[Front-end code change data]
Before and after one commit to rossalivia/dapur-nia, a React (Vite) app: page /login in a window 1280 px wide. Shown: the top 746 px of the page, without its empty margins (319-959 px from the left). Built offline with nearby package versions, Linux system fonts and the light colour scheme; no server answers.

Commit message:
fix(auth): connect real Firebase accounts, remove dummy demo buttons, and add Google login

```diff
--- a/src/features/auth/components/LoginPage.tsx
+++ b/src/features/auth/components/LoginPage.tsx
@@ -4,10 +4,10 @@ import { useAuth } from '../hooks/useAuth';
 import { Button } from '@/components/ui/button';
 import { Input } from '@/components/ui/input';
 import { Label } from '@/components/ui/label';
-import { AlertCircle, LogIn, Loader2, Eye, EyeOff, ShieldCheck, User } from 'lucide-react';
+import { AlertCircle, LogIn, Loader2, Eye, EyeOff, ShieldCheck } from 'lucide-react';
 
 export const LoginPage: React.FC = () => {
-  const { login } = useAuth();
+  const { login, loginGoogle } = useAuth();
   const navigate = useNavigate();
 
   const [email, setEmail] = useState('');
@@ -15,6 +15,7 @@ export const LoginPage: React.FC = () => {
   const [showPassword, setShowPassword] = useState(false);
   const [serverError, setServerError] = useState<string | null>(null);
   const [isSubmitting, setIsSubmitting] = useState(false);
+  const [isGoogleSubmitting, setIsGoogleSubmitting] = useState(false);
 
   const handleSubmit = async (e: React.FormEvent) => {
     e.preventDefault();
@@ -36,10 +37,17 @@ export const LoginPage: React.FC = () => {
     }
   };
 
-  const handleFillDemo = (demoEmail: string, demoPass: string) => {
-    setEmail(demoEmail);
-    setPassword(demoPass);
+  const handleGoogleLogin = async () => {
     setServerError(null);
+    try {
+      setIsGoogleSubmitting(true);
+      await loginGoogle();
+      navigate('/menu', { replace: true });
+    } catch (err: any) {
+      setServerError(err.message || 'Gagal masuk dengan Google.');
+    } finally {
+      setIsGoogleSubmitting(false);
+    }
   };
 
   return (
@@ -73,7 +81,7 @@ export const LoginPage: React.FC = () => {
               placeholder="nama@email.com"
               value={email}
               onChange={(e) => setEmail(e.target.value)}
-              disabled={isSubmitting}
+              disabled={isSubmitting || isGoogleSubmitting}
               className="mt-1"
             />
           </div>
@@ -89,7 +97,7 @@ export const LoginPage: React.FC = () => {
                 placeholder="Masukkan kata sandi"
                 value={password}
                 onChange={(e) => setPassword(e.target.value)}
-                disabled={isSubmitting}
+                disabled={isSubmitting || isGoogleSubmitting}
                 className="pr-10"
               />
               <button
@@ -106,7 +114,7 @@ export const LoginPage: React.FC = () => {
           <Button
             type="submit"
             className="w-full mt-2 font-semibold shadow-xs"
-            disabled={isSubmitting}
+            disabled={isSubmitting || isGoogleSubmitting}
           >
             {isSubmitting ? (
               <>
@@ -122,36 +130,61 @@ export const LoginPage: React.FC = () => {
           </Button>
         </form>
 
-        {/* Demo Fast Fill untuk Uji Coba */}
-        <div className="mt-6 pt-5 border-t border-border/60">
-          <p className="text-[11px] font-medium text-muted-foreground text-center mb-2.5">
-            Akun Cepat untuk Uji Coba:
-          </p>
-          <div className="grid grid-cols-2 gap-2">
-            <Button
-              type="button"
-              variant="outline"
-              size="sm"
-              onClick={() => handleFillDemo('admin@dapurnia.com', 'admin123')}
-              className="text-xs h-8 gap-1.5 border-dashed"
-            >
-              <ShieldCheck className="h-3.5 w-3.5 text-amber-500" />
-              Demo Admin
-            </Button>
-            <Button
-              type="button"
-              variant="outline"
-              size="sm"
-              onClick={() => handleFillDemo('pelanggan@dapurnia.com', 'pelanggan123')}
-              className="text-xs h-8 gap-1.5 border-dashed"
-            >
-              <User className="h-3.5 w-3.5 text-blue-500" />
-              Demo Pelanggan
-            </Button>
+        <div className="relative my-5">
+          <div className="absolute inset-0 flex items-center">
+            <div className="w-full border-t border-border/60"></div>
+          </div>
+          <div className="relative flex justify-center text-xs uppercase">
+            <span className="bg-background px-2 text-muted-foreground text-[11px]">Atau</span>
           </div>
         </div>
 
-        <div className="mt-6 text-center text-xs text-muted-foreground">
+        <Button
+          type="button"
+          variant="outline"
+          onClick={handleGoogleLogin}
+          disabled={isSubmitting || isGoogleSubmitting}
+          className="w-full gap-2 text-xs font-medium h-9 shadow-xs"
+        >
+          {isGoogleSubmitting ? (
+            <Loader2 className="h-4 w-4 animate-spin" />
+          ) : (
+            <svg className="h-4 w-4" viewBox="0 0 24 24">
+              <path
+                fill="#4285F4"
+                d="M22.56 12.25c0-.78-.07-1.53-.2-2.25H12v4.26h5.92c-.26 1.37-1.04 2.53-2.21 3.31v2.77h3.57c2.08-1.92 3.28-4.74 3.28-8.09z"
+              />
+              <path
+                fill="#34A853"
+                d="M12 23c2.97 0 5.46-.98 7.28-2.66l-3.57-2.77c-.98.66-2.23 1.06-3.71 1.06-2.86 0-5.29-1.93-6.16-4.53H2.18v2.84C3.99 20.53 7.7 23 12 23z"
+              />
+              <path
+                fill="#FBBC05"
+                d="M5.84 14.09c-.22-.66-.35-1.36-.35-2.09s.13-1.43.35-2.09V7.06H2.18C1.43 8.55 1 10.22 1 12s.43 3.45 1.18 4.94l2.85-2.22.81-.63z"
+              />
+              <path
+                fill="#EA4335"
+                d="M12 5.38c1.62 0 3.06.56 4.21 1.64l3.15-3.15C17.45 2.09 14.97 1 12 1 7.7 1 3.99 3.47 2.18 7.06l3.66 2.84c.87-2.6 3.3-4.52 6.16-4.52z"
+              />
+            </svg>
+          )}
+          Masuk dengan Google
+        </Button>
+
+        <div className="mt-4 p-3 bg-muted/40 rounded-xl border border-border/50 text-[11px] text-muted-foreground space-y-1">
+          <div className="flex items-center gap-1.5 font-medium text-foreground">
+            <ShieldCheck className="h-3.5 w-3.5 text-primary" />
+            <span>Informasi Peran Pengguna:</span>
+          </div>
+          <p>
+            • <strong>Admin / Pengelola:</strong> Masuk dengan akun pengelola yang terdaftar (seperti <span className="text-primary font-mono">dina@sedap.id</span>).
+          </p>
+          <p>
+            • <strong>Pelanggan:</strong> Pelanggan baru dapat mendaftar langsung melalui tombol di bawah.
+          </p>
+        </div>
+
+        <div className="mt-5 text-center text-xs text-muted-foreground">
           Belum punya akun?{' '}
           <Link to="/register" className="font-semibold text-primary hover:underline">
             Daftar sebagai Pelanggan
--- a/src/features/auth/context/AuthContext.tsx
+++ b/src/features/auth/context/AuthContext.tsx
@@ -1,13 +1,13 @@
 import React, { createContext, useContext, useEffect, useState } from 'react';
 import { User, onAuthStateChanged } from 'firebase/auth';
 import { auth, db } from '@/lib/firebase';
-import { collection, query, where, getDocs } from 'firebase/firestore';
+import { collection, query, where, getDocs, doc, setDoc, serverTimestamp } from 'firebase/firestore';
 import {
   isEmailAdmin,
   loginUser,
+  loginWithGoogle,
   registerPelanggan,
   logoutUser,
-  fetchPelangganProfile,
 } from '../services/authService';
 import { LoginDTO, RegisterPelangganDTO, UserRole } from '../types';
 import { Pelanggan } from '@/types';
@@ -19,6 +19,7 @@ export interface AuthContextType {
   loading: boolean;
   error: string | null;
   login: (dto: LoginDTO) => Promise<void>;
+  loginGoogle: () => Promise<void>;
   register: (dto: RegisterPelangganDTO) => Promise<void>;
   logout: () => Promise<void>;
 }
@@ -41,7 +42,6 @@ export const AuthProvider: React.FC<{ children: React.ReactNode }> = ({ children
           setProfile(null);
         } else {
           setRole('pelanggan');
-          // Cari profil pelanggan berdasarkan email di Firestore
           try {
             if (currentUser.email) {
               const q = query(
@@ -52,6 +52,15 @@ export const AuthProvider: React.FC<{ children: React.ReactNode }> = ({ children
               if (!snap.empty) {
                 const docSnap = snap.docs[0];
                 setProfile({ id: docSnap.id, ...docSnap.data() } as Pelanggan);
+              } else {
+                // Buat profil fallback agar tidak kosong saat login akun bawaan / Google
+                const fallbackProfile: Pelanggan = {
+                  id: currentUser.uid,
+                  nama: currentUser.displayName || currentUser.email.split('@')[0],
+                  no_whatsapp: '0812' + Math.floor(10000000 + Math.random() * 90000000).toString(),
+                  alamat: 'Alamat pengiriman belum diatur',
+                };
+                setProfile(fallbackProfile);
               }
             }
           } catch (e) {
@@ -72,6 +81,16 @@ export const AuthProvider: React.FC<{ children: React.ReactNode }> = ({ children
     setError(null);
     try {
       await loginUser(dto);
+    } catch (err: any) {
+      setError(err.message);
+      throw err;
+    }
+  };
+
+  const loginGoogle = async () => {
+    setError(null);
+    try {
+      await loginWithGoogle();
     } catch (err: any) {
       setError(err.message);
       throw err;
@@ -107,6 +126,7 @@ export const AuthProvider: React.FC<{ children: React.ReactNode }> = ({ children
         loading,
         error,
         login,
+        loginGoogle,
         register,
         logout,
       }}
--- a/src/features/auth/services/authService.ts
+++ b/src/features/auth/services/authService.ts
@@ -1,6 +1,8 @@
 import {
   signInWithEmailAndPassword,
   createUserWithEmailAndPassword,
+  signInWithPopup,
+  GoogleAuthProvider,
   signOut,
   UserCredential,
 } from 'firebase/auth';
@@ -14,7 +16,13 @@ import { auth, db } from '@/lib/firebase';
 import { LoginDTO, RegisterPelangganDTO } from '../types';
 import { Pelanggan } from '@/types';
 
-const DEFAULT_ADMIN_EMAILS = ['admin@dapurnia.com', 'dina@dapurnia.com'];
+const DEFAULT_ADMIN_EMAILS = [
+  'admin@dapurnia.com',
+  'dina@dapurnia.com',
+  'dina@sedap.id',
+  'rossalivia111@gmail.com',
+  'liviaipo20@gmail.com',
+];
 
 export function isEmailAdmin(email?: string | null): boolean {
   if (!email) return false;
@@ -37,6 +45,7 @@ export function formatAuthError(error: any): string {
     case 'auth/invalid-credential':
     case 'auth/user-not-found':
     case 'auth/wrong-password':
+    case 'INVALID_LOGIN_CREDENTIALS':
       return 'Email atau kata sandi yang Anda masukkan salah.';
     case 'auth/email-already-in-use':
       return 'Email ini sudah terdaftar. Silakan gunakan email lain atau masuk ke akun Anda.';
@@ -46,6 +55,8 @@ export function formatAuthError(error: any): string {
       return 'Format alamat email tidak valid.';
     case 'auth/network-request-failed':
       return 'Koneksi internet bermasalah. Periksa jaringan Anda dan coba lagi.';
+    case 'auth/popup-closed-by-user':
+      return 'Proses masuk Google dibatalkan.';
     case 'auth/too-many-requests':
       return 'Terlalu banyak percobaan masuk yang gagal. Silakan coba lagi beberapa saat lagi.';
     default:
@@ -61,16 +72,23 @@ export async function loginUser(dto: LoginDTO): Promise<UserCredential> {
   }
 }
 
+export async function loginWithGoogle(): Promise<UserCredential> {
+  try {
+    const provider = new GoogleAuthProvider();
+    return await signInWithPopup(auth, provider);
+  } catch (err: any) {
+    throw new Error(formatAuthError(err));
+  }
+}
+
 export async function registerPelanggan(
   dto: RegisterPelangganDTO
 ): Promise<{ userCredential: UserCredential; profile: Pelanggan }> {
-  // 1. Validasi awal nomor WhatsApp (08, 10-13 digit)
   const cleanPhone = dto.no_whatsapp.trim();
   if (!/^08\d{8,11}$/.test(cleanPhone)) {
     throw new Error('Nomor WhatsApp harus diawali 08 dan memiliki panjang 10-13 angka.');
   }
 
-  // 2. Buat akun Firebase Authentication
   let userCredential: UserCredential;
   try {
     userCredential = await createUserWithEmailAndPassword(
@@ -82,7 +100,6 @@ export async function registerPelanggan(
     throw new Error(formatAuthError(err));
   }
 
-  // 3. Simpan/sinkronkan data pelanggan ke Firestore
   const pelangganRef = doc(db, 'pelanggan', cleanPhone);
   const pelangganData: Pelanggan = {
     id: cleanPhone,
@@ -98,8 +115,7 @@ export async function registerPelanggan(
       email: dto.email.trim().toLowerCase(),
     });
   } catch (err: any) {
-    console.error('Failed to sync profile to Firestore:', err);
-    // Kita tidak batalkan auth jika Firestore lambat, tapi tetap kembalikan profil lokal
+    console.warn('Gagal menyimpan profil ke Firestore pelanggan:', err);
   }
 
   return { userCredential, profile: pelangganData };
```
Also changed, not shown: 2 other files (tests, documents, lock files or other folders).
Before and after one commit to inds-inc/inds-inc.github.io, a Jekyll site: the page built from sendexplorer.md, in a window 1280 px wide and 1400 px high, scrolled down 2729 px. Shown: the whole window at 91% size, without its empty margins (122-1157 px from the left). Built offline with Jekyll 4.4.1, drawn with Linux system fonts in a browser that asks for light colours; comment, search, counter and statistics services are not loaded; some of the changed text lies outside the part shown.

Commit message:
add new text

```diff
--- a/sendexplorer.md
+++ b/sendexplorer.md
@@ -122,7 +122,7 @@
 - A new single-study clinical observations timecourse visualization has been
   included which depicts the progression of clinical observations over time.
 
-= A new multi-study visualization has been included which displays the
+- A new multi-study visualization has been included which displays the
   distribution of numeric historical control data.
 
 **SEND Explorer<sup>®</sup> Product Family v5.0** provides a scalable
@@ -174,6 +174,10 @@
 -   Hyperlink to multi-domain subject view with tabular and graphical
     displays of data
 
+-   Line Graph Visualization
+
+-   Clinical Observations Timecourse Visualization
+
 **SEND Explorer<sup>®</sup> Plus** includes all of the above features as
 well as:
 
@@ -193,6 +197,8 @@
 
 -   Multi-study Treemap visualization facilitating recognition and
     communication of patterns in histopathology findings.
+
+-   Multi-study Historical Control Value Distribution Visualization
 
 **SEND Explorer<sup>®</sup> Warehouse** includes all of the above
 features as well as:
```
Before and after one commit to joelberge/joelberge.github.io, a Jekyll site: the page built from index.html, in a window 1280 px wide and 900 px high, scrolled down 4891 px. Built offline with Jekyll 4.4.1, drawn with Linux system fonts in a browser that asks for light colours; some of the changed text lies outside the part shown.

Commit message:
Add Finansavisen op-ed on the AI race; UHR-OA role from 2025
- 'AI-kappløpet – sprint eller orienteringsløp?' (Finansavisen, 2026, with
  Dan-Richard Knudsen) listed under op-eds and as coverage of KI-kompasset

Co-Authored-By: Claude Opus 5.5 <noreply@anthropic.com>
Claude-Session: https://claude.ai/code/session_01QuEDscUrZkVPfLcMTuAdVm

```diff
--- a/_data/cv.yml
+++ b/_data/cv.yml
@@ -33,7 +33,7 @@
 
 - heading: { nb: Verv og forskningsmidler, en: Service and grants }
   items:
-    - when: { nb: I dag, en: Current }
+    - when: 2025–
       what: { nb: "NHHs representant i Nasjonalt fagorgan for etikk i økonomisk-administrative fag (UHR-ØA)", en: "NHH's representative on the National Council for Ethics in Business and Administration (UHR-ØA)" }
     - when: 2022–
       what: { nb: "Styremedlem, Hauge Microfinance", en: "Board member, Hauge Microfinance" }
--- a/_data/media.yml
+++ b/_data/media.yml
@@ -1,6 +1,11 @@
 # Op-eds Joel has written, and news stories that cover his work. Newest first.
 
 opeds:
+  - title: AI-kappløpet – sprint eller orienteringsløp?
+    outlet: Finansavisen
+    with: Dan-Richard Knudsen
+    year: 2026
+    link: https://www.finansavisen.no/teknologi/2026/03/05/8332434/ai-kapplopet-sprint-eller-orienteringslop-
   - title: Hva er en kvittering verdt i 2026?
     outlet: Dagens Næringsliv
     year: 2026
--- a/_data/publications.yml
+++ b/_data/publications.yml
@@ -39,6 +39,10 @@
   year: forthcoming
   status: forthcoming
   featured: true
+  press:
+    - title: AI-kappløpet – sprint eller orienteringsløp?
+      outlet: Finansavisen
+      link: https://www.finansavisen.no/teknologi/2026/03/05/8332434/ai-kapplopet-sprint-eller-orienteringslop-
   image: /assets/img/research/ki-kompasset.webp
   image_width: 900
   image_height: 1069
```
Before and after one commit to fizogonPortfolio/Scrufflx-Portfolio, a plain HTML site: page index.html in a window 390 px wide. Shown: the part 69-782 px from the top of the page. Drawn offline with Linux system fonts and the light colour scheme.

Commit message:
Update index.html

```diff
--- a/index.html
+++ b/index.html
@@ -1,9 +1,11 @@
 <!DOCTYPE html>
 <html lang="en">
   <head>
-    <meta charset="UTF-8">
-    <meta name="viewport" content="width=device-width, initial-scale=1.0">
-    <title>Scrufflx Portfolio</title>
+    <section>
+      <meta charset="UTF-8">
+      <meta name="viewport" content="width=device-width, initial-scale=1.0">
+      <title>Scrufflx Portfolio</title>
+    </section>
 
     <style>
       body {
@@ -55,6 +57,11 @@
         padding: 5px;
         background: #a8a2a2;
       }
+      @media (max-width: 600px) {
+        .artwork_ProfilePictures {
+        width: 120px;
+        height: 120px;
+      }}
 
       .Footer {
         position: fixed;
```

§ WHAT IS NEEDED
Filter the entries above down to the lines that hold the word "dapurnia", and copy those lines.

§ RESPONSE TO THIS EXERCISE
-              onClick={() => handleFillDemo('admin@dapurnia.com', 'admin123')}
-              onClick={() => handleFillDemo('pelanggan@dapurnia.com', 'pelanggan123')}
-const DEFAULT_ADMIN_EMAILS = ['admin@dapurnia.com', 'dina@dapurnia.com'];
+  'admin@dapurnia.com',
+  'dina@dapurnia.com',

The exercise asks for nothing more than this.